> _WHAT THE TASK ASKS_
Examine every line of the listing below. Count those containing "pdfLaTeX" and state only the result.

> _SOURCE DATA_
◇ ◇ ◇ ◇ ◇ ◇ ◇

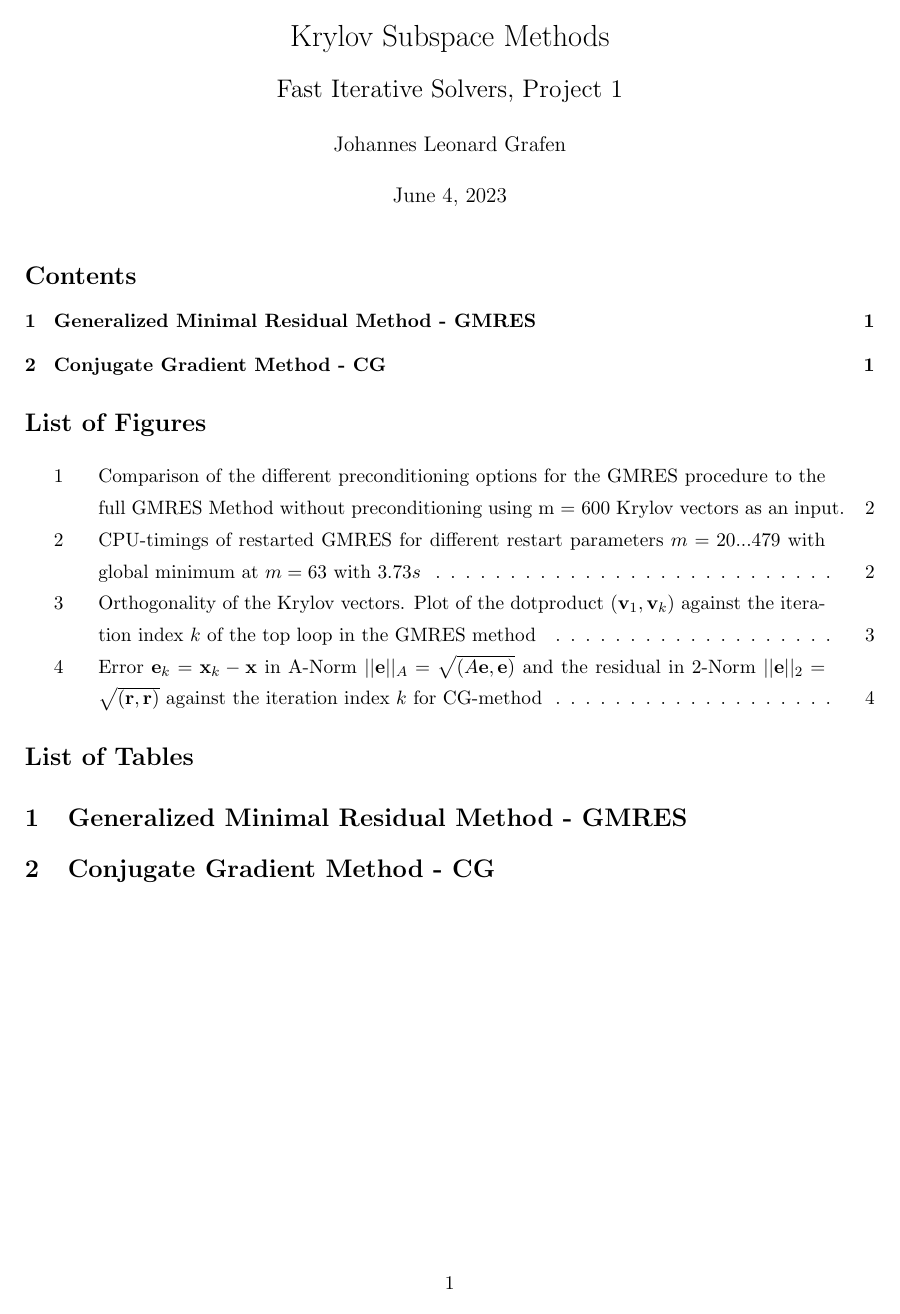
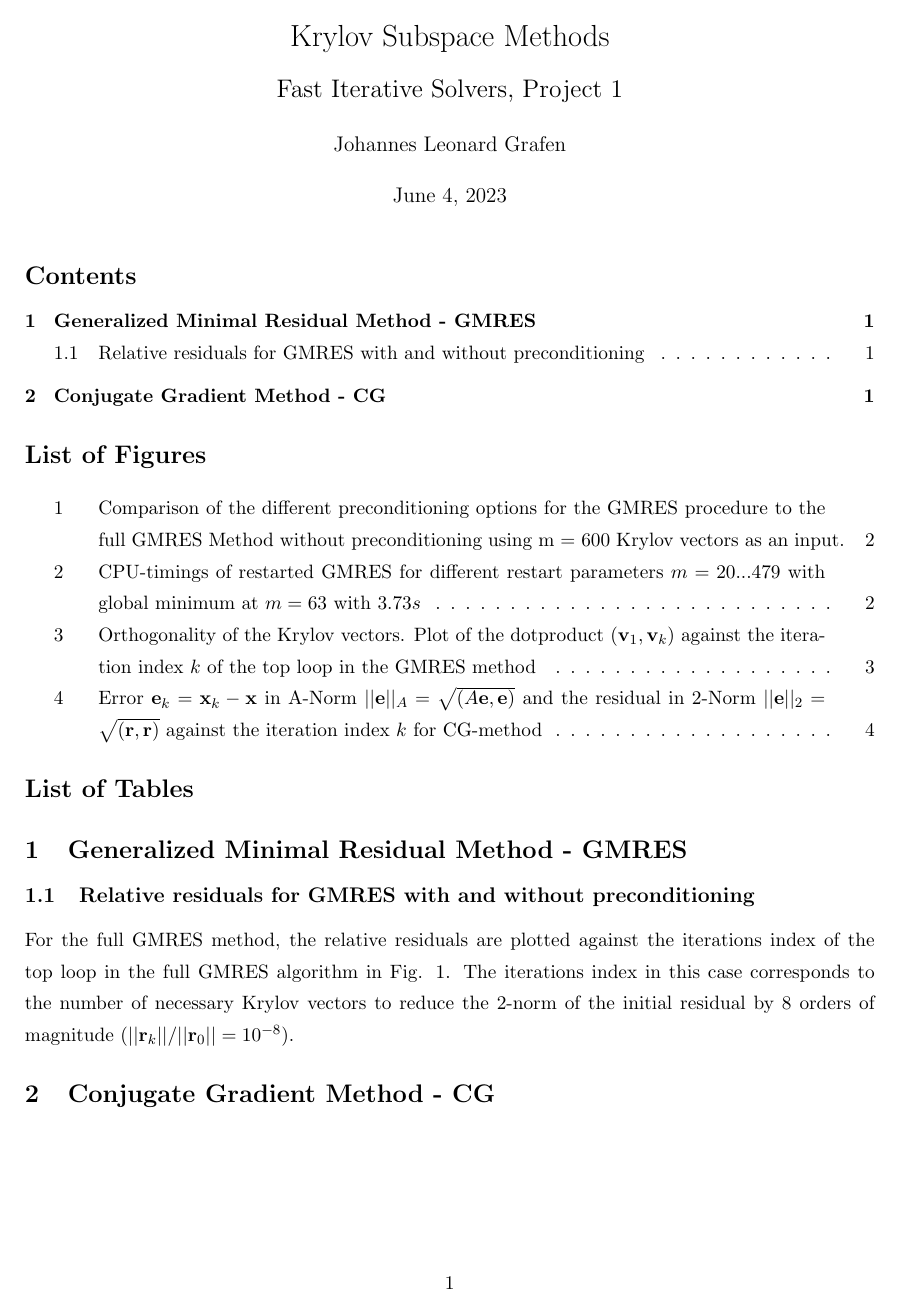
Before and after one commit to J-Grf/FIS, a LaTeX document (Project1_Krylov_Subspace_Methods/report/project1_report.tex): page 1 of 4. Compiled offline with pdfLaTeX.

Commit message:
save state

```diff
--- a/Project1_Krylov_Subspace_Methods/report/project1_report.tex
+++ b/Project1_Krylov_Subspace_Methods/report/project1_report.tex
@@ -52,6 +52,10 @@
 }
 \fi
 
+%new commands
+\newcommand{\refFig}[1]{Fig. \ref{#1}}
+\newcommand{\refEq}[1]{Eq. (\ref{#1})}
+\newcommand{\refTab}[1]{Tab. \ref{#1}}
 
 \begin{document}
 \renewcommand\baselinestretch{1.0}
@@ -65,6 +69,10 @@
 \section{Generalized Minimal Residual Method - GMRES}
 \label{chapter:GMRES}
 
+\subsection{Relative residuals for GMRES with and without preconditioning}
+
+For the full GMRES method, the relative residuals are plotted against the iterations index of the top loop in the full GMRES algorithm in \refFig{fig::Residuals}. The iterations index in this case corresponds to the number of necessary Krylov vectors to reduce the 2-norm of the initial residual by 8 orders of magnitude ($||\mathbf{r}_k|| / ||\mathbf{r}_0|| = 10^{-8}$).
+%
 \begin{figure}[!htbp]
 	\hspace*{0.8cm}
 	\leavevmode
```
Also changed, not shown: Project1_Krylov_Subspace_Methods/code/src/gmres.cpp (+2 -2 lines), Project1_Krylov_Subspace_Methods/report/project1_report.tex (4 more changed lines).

◇ ◇ ◇ ◇ ◇ ◇ ◇

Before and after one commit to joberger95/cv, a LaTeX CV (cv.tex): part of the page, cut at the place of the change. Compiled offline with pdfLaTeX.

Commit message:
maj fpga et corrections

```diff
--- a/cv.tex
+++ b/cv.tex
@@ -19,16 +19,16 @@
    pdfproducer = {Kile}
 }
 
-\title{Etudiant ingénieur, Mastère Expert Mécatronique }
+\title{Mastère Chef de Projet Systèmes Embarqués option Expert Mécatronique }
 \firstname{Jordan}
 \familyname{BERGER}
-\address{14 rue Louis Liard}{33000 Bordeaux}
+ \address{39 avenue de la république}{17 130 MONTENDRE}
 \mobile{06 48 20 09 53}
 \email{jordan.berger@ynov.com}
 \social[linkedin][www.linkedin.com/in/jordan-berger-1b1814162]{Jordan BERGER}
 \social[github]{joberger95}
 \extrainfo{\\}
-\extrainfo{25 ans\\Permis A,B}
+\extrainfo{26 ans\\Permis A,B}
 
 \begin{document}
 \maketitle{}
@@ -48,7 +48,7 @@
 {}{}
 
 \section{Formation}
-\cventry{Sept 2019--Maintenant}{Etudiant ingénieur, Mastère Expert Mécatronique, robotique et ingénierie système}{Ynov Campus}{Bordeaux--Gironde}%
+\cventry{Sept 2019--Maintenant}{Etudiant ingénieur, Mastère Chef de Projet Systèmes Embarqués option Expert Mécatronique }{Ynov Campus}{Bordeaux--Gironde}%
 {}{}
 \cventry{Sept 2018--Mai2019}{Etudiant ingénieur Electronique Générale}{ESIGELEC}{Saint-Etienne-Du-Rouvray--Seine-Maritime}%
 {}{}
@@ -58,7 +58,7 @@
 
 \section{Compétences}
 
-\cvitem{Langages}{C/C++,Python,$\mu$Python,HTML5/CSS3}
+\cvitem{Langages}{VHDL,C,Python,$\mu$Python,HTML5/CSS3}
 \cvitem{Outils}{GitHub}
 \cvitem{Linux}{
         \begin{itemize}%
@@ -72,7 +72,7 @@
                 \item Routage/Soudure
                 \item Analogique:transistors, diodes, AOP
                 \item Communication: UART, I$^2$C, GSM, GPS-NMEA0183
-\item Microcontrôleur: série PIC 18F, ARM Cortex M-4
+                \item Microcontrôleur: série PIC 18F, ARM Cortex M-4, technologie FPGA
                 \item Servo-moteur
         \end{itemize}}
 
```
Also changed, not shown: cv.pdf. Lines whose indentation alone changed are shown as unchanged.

◇ ◇ ◇ ◇ ◇ ◇ ◇

> _RESPONSE TO THIS TASK_
2